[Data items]
——————

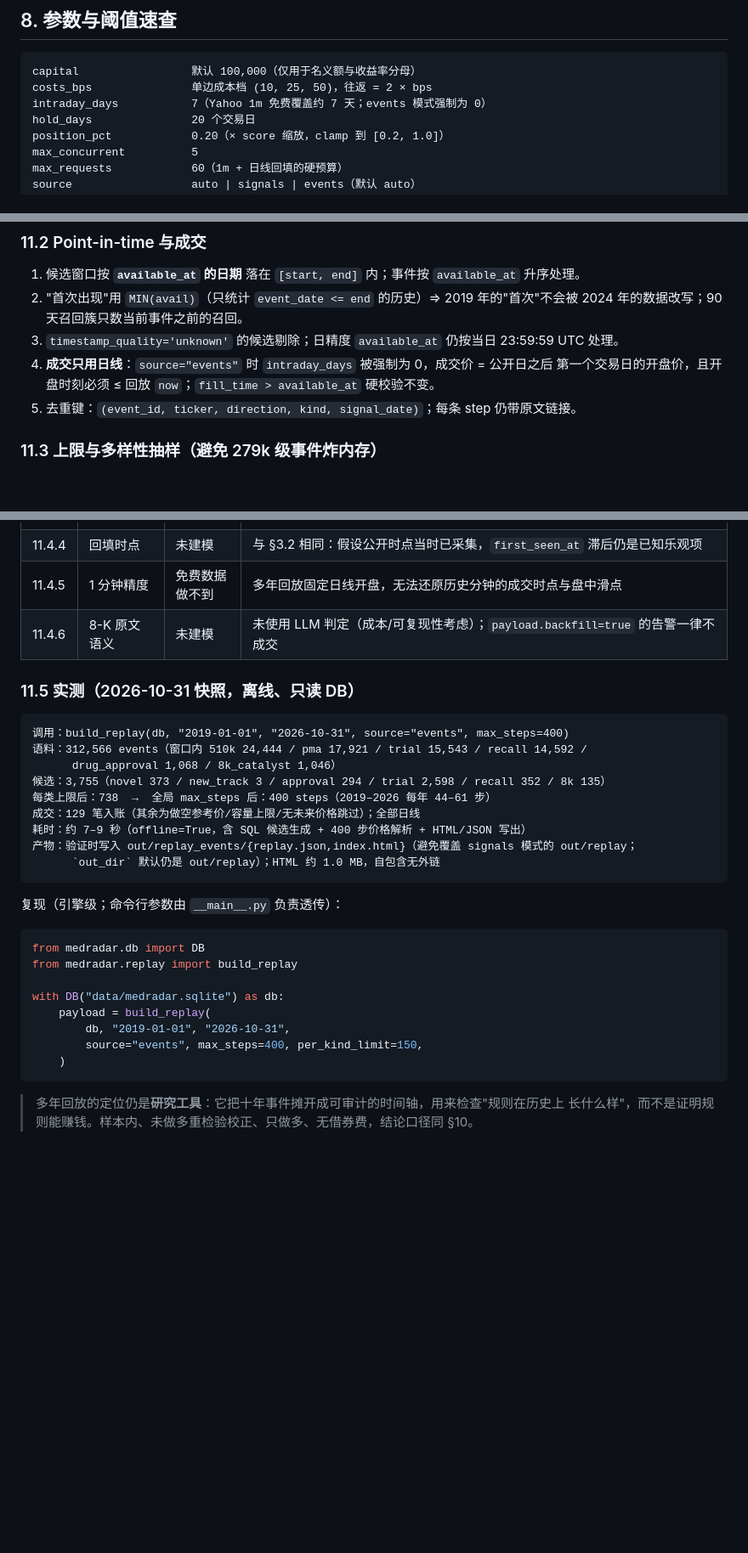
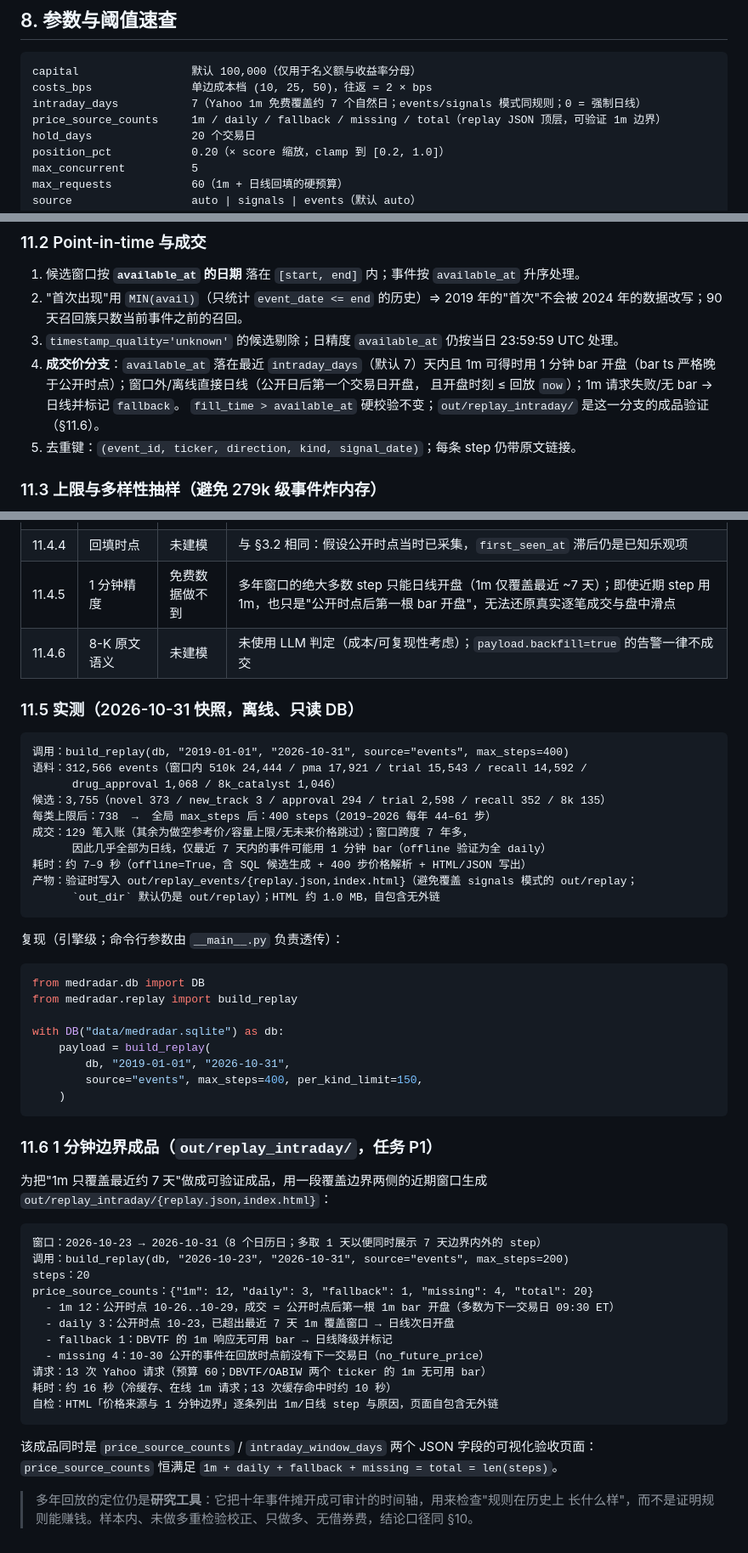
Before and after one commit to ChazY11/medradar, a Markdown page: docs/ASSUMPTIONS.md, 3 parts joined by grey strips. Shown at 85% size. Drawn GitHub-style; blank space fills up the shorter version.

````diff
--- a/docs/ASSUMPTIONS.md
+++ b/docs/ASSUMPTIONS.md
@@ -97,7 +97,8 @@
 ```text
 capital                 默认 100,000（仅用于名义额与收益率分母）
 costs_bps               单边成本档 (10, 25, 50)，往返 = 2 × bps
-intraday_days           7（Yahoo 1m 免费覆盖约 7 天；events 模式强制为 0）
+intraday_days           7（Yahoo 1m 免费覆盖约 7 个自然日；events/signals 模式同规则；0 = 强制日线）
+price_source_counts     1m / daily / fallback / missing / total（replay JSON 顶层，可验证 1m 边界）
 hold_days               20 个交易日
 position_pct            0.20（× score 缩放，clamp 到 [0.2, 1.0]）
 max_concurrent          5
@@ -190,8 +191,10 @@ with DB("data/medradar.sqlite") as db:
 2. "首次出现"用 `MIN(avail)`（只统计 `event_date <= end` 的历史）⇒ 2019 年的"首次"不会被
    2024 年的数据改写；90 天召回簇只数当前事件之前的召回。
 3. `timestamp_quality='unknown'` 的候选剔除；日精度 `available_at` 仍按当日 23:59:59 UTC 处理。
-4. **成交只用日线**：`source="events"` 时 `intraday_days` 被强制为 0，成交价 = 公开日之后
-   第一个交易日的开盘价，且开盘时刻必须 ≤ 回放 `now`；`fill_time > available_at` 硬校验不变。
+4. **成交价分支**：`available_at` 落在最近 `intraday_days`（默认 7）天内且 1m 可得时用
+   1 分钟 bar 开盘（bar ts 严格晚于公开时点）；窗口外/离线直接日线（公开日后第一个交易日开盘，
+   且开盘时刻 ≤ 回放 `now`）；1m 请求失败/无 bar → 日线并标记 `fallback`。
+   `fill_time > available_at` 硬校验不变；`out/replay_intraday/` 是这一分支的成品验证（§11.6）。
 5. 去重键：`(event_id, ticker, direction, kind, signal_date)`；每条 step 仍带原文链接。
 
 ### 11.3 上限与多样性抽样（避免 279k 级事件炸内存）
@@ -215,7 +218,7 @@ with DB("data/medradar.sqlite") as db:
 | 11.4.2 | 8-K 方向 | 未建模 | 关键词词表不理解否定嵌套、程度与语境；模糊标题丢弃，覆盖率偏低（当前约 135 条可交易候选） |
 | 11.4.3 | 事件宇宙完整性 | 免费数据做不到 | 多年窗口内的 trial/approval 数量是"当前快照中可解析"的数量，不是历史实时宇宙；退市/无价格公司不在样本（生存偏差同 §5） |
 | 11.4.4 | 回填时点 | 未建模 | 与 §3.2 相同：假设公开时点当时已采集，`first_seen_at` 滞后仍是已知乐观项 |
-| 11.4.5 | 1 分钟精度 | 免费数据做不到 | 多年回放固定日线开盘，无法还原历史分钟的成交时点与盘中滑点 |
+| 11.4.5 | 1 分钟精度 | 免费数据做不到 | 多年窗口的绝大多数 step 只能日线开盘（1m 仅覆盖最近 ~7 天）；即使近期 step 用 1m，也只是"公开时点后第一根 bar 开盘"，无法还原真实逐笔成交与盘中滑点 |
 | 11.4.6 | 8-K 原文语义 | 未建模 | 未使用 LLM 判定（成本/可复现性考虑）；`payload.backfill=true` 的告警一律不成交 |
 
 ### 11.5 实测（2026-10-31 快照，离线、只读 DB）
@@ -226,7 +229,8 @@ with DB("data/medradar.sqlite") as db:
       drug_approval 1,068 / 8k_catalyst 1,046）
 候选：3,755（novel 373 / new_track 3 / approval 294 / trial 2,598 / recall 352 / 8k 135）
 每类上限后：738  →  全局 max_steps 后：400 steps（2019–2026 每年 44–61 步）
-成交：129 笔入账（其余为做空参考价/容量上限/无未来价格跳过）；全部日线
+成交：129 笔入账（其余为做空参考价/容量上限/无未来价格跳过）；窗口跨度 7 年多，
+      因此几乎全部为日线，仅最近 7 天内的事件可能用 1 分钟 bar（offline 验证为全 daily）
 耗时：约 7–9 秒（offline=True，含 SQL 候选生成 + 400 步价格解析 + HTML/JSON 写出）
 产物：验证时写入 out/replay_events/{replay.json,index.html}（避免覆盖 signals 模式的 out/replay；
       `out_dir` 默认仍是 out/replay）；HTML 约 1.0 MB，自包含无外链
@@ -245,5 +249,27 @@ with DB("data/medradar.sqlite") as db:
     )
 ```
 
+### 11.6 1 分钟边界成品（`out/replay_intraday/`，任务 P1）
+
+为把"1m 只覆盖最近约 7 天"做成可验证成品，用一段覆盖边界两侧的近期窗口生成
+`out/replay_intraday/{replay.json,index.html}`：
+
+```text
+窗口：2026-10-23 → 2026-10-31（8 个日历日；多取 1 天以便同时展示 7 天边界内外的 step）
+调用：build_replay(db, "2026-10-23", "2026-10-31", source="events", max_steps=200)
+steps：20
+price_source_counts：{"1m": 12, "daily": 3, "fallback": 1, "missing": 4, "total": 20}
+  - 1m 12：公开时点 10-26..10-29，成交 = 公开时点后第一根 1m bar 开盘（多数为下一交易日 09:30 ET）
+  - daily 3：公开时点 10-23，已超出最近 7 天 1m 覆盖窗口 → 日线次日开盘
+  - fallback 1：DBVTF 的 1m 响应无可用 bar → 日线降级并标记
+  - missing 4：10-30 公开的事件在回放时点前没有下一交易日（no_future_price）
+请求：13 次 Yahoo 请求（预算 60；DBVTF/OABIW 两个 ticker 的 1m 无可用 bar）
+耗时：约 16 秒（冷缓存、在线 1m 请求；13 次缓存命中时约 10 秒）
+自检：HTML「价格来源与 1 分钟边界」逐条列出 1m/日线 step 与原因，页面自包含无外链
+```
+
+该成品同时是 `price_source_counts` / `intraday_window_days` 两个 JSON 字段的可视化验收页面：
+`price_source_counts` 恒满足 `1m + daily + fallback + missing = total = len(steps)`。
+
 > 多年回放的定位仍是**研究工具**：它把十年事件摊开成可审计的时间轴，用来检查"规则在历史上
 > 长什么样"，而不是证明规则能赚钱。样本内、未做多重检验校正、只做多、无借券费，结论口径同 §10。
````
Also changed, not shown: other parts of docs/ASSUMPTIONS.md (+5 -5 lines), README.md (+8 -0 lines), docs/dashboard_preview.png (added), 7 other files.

——————

» What this task involves
Copy out, word for word, the part of the entries above that begins at the line with "-215,7 +218,7 @@" and ends at the line with "11.4.4 | 回填时点", including both.

» Completed exercise
@@ -215,7 +218,7 @@ with DB("data/medradar.sqlite") as db:
 | 11.4.2 | 8-K 方向 | 未建模 | 关键词词表不理解否定嵌套、程度与语境；模糊标题丢弃，覆盖率偏低（当前约 135 条可交易候选） |
 | 11.4.3 | 事件宇宙完整性 | 免费数据做不到 | 多年窗口内的 trial/approval 数量是"当前快照中可解析"的数量，不是历史实时宇宙；退市/无价格公司不在样本（生存偏差同 §5） |
 | 11.4.4 | 回填时点 | 未建模 | 与 §3.2 相同：假设公开时点当时已采集，`first_seen_at` 滞后仍是已知乐观项 |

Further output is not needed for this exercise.